On The Fence About Being On The Corner: Pros And Cons Of Choosing A Corner Lot

If you're in the market for a new home, you want to get the most bang for your buck. One way many prospective buyers and their real estate agents look for the best spot is to look for a corner lot. And there are some good reasons to choose a corner space. But there are also some drawbacks to deal with.

Here are some pros and cons of corner properties to keep in mind when looking for your next home.


Larger Lots. With the average single-family home lot size shrinking over the years to an average of only 33 feet of street frontage, buying a corner lot increases your yard significantly due to its shape. Whether it's room for kids to play or simply the feeling that you aren't living nose-to-nose with your neighbors, added space is a great reason to look at corner homes.

Higher Resale Values. No matter how many homes are in your neighborhood, there are only a select few corner homes available. This scarcity means that the few corner homes generally retain their value well, sometimes even going higher than regular-sized properties in the same area.


Foot Traffic. Walkers, joggers and pets will be travelling from different streets, meaning more noise and curious passers-by . In addition, many people tend to cut off corners as shortcuts and even allow their pets to stop and do their business on corners. There are a few ways to discourage such abuse of a corner property, but it may be something you'll deal with more than once.

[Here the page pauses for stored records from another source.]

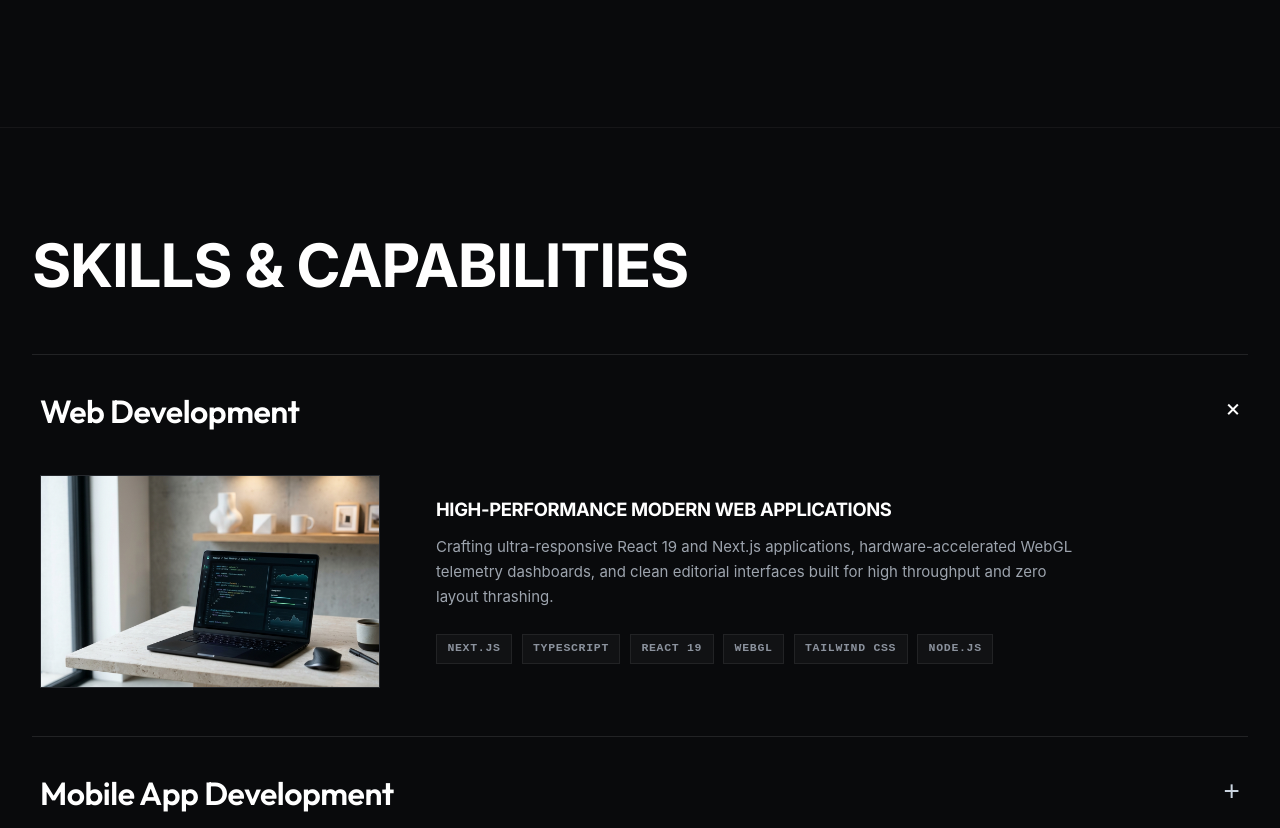
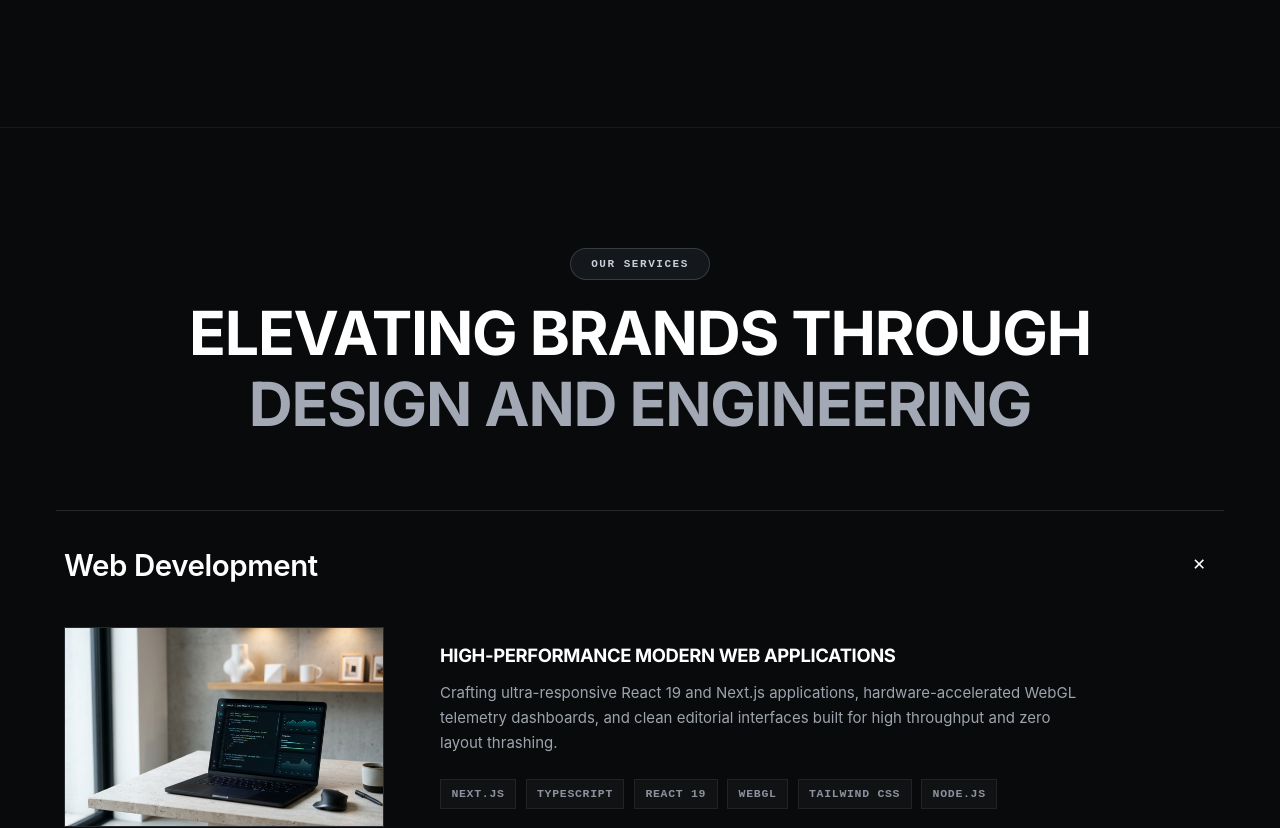
Before and after one commit to dilshandevxx/dilshan-personal-portfolio, a Next.js app: page / in a window 1280 px wide. Shown: the part 3104-3932 px from the top of the page. Built offline with nearby package versions, Linux system fonts and the light colour scheme; a web font is replaced by a local one.

Commit message:
feat: redesign Skills section with ELEVATING BRANDS header, OUR SERVICES pill badge, and 5 accordion rows

```diff
--- a/src/components/cover/sections/SkillsGrid.module.css
+++ b/src/components/cover/sections/SkillsGrid.module.css
@@ -1,14 +1,14 @@
 /* Accordion Skills Section (Matching Reference Design) */
 .skillsSection {
   background-color: #090a0c;
-  padding: 6.5rem 2rem;
-  border-top: 1px solid rgba(255, 255, 255, 0.05);
+  padding: 7.5rem 3.5rem 8.5rem;
+  border-top: 1px solid rgba(255, 255, 255, 0.06);
   position: relative;
 }
 
-@media (max-width: 768px) {
+@media (max-width: 900px) {
   .skillsSection {
-    padding: 4.5rem 1.5rem;
+    padding: 5rem 1.75rem 6rem;
   }
 }
 
@@ -19,28 +19,74 @@
 
 /* Header */
 .header {
-  margin-bottom: 3.5rem;
+  display: flex;
+  flex-direction: column;
+  align-items: center;
+  text-align: center;
+  margin-bottom: 4.5rem;
+  gap: 1.25rem;
 }
 
+@media (max-width: 768px) {
+  .header {
+    margin-bottom: 3rem;
+  }
+}
+
+/* Pill Badge: OUR SERVICES */
+.badgeWrapper {
+  display: flex;
+  justify-content: center;
+}
+
+.pillBadge {
+  display: inline-flex;
+  align-items: center;
+  justify-content: center;
+  padding: 0.4rem 1.25rem;
+  background-color: #14171c;
+  color: #c9ced8;
+  border: 1px solid rgba(255, 255, 255, 0.15);
+  border-radius: 999px;
+  font-family: var(--font-mono, monospace);
+  font-size: 0.6875rem;
+  font-weight: 600;
+  letter-spacing: 0.14em;
+  text-transform: uppercase;
+}
+
+/* Big Headline: ELEVATING BRANDS THROUGH DESIGN AND ENGINEERING */
 .headline {
+  display: flex;
+  flex-direction: column;
+  align-items: center;
+  gap: 0.25rem;
+  font-family: var(--font-display, "Outfit", -apple-system, sans-serif);
+  font-size: clamp(2.1rem, 4.8vw, 3.8rem);
+  font-weight: 700;
+  line-height: 1.15;
+  letter-spacing: -0.02em;
+  text-transform: uppercase;
+  margin: 0;
+}
+
+.headlineTop {
   color: #ffffff;
-  font-family: var(--font-display, "Outfit", -apple-system, sans-serif);
-  font-size: clamp(2.2rem, 5vw, 3.75rem);
-  font-weight: 700;
-  line-height: 1.1;
-  letter-spacing: -0.025em;
-  margin: 0;
+}
+
+.headlineBottom {
+  color: #a2a8b4;
 }
 
 /* Accordion List */
 .accordionList {
   display: flex;
   flex-direction: column;
-  border-top: 1px solid rgba(255, 255, 255, 0.1);
+  border-top: 1px solid rgba(255, 255, 255, 0.12);
 }
 
 .accordionItem {
-  border-bottom: 1px solid rgba(255, 255, 255, 0.1);
+  border-bottom: 1px solid rgba(255, 255, 255, 0.12);
 }
 
 /* Row Trigger Button */
@@ -59,12 +105,12 @@
 }
 
 .rowTrigger:hover .itemTitle {
-  color: #d8dfa6;
+  color: #d1d5db;
 }
 
 .itemTitle {
-  font-family: var(--font-display, "Outfit", -apple-system, sans-serif);
-  font-size: clamp(1.35rem, 2.6vw, 2rem);
+  font-family: var(--font-body, -apple-system, sans-serif);
+  font-size: clamp(1.35rem, 2.3vw, 1.85rem);
   font-weight: 600;
   letter-spacing: -0.015em;
   color: #ffffff;
@@ -72,13 +118,15 @@
 }
 
 .plusIcon {
-  font-family: var(--font-mono, monospace);
-  font-size: 1.75rem;
+  font-family: var(--font-body, -apple-system, sans-serif);
+  font-size: 1.65rem;
+  font-weight: 300;
   line-height: 1;
-  color: #cbd5e1;
+  color: #ffffff;
   display: inline-block;
   transition: transform 0.35s cubic-bezier(0.16, 1, 0.3, 1), color 0.25s ease;
   user-select: none;
+  padding-right: 0.5rem;
 }
 
 .plusIconOpen {
@@ -86,14 +134,14 @@
   color: #ffffff;
 }
 
-/* Expanded Content Wrapper */
+/* Expanded Content */
 .expandedContentWrapper {
   overflow: hidden;
 }
 
 .expandedContent {
   display: grid;
-  grid-template-columns: 340px 1fr;
+  grid-template-columns: 320px 1fr;
   gap: 3.5rem;
   padding: 0.5rem 0.5rem 3rem;
   align-items: center;
@@ -138,7 +186,7 @@
   color: #ffffff;
   font-family: var(--font-body, -apple-system, sans-serif);
   font-size: 1.15rem;
-  font-weight: 700;
+  font-weight: 600;
   letter-spacing: -0.01em;
   margin: 0;
 }
--- a/src/components/cover/sections/SkillsGrid.tsx
+++ b/src/components/cover/sections/SkillsGrid.tsx
@@ -8,8 +8,8 @@ import styles from "./SkillsGrid.module.css";
 interface SkillItem {
   id: string;
   name: string;
+  subtitle: string;
   image: string;
-  subtitle: string;
   description: string;
   tags: string[];
 }
@@ -51,10 +51,18 @@ const SKILL_ITEMS: SkillItem[] = [
       "Building resilient distributed backends, microservice meshes, event-driven streaming pipelines with Apache Kafka, and automated GitOps Kubernetes infrastructure.",
     tags: ["GOLANG", "RUST", "KUBERNETES", "KAFKA", "GITOPS", "POSTGRESQL"],
   },
+  {
+    id: "cloud-devops",
+    name: "Cloud & DevOps",
+    subtitle: "Resilient Multi-Cloud & Telemetry Infrastructure",
+    image: "/images/project_analytics.jpg",
+    description:
+      "Architecting highly available cloud environments across AWS and GCP using Terraform, automated GitOps CI/CD delivery pipelines, proactive distributed telemetry, and zero-downtime deployments.",
+    tags: ["AWS", "GCP", "TERRAFORM", "DOCKER", "KUBERNETES", "CI/CD", "PROMETHEUS"],
+  },
 ];
 
 export default function SkillsGrid() {
-  // First item open by default for immediate visual interest
   const [openId, setOpenId] = useState<string | null>("web-dev");
 
   const toggleItem = (id: string) => {
@@ -62,11 +70,17 @@ export default function SkillsGrid() {
   };
 
   return (
-    <section className={styles.skillsSection} id="skills">
+    <section className={styles.skillsSection} id="skills" aria-label="Skills & Capabilities">
       <div className={styles.container}>
-        {/* Clean Header */}
+        {/* Top Header matching reference */}
         <div className={styles.header}>
-          <h2 className={styles.headline}>Skills &amp; Capabilities</h2>
+          <div className={styles.badgeWrapper}>
+            <span className={styles.pillBadge}>OUR SERVICES</span>
+          </div>
+          <h2 className={styles.headline}>
+            <span className={styles.headlineTop}>ELEVATING BRANDS THROUGH</span>
+            <span className={styles.headlineBottom}>DESIGN AND ENGINEERING</span>
+          </h2>
         </div>
 
         {/* Accordion List matching the user reference */}
```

Car Traffic. As is the case with pedestrians, two streets means more directions for cars to be traveling as well. Corners usually bring with them noise related to cars decelerating, stopping and accelerating. In addition, many cities have regulations about how high your landscaping or fencing is allowed to be near the corner (so that drivers can see around the bend).

Unique Landscaping. While the larger yard of a corner lot makes for a great sense of freedom, it does add some new landscaping challenges. A large lawn and front yard may increase maintenance costs, especially if you cannot keep up the yard on your own. When designing your corner landscaping, you need to make sure you choose plants that will complement a large yard and look good from multiple angles of approach.

When looking for a new house, it's important to understand all the reasons to choose—or not to choose—any particular place. This way, when you do make that big decision, you'll be happy for many years to come. Talk to your real estate agent (like those at Century 21 Reward Realty).